### [EXERCISE AIM]
Return the lines below that contain "assets".

..........

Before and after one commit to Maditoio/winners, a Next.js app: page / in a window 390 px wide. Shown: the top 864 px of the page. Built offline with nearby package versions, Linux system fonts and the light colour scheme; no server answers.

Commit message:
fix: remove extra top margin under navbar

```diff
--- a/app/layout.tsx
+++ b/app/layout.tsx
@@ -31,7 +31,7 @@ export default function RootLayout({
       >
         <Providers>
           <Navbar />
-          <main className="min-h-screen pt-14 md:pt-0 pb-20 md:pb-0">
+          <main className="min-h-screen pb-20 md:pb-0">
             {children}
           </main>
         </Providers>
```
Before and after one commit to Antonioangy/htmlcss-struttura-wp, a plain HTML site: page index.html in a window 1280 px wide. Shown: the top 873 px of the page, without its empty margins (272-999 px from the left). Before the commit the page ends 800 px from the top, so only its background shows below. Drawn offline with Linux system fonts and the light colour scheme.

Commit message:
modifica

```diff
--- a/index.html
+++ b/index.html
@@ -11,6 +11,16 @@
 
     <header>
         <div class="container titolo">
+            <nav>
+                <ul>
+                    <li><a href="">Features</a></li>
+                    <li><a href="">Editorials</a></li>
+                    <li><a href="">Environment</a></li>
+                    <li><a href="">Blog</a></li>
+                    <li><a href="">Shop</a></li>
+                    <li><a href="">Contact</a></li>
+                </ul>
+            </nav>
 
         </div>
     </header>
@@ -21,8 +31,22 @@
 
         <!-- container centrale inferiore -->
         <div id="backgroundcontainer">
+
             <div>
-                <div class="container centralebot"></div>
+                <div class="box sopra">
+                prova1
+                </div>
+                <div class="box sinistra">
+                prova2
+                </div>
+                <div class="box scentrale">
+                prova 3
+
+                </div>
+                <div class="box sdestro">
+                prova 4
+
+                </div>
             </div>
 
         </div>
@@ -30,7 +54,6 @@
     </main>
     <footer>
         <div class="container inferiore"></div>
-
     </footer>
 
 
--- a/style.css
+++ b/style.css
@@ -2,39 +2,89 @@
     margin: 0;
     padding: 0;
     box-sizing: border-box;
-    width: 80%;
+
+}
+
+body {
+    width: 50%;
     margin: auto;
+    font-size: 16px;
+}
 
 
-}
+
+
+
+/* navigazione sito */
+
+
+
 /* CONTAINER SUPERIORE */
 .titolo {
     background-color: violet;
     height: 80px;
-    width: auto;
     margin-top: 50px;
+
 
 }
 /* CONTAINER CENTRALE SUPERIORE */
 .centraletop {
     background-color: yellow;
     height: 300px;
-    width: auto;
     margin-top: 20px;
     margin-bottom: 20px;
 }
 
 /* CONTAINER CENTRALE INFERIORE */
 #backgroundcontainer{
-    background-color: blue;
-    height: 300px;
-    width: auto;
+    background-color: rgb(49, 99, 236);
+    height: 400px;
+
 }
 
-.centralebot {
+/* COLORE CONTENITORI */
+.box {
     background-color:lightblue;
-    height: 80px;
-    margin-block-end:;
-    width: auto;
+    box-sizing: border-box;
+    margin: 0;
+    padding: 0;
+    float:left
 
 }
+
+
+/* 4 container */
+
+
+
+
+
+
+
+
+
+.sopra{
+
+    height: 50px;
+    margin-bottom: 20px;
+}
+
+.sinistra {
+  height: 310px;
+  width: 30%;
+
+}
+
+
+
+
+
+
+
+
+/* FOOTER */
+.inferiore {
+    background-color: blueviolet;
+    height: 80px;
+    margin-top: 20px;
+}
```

..........

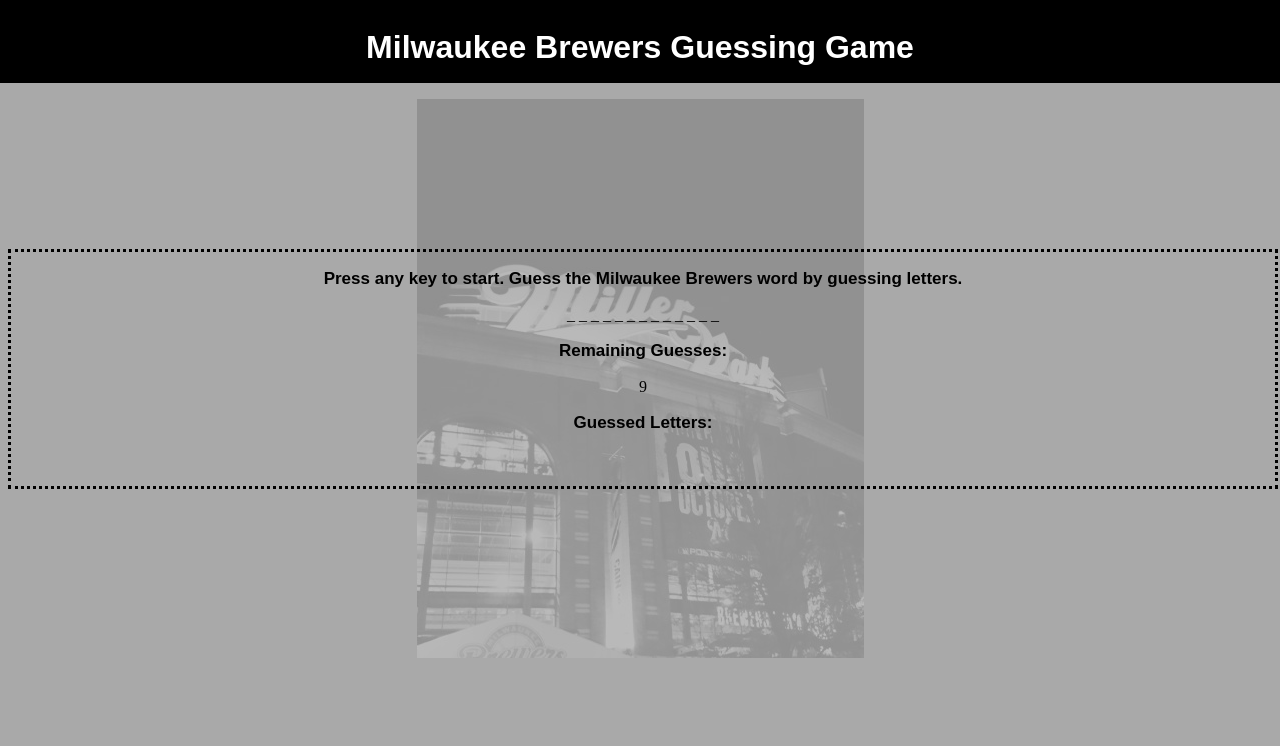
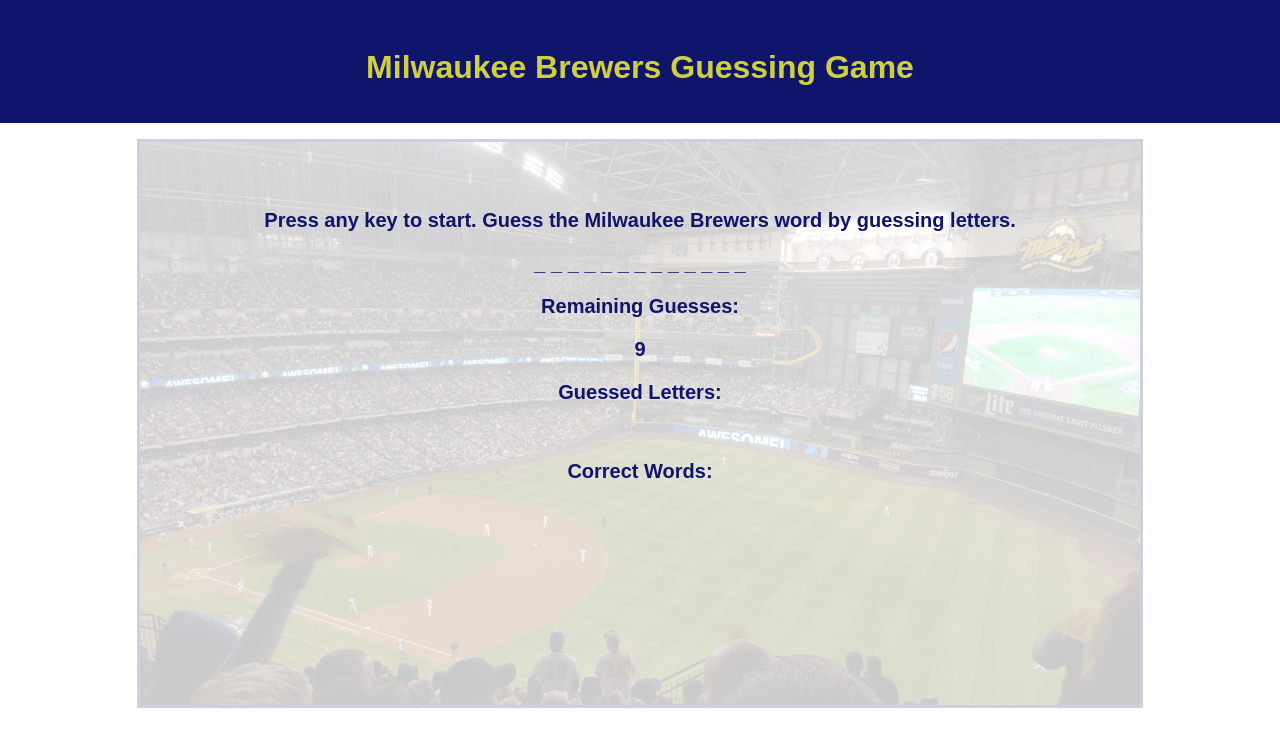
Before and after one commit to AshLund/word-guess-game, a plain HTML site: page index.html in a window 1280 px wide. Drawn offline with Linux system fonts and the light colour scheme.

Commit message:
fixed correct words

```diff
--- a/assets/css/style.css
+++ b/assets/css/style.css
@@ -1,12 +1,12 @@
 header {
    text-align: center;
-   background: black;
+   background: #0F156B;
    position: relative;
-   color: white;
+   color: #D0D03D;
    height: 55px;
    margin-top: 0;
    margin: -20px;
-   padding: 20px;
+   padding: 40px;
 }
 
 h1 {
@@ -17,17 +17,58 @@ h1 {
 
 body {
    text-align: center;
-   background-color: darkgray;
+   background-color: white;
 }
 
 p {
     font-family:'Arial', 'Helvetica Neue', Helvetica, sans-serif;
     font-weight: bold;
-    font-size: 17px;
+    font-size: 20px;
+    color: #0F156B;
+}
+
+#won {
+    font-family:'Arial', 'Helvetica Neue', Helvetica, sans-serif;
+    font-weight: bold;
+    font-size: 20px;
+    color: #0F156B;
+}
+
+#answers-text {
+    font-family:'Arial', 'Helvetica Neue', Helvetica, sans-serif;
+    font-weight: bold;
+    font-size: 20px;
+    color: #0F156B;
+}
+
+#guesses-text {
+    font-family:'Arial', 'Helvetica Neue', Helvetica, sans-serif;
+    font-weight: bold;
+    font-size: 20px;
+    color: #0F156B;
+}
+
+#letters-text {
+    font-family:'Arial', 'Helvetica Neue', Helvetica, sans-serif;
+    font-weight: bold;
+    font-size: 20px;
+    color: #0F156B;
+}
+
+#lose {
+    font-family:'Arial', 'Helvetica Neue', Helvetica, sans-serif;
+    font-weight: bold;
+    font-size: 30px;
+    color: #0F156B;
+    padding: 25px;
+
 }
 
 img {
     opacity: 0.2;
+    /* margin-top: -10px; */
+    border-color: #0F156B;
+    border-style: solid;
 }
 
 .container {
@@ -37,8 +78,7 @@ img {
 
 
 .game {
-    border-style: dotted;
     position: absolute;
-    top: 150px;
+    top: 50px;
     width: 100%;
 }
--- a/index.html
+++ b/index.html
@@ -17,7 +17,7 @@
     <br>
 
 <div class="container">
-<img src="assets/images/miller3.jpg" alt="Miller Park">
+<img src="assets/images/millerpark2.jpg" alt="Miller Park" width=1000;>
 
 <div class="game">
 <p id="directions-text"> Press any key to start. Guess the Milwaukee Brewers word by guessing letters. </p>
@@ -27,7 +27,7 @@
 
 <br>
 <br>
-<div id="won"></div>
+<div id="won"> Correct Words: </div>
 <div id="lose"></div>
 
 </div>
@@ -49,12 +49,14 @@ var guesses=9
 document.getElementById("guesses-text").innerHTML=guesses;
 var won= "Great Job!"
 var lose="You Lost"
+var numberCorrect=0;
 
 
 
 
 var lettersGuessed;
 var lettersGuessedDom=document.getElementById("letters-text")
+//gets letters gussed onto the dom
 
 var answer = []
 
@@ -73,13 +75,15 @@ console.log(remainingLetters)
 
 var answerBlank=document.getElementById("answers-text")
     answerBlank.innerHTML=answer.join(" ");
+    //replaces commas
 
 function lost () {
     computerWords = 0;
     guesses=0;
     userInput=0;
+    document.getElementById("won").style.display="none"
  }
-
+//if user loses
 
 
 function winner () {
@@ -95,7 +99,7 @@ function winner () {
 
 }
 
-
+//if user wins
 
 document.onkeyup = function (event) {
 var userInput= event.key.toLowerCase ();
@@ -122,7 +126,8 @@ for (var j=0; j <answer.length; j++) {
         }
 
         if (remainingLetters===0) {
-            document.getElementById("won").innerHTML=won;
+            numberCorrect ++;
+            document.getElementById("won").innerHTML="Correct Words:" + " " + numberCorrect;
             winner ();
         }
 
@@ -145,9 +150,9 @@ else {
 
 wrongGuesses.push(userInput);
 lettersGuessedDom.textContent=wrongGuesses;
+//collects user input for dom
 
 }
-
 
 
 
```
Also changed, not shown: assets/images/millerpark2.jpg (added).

..........

### [ANSWER TO THE PROBLEM]
--- a/assets/css/style.css
+++ b/assets/css/style.css
-<img src="assets/images/miller3.jpg" alt="Miller Park">
+<img src="assets/images/millerpark2.jpg" alt="Miller Park" width=1000;>
Also changed, not shown: assets/images/millerpark2.jpg (added).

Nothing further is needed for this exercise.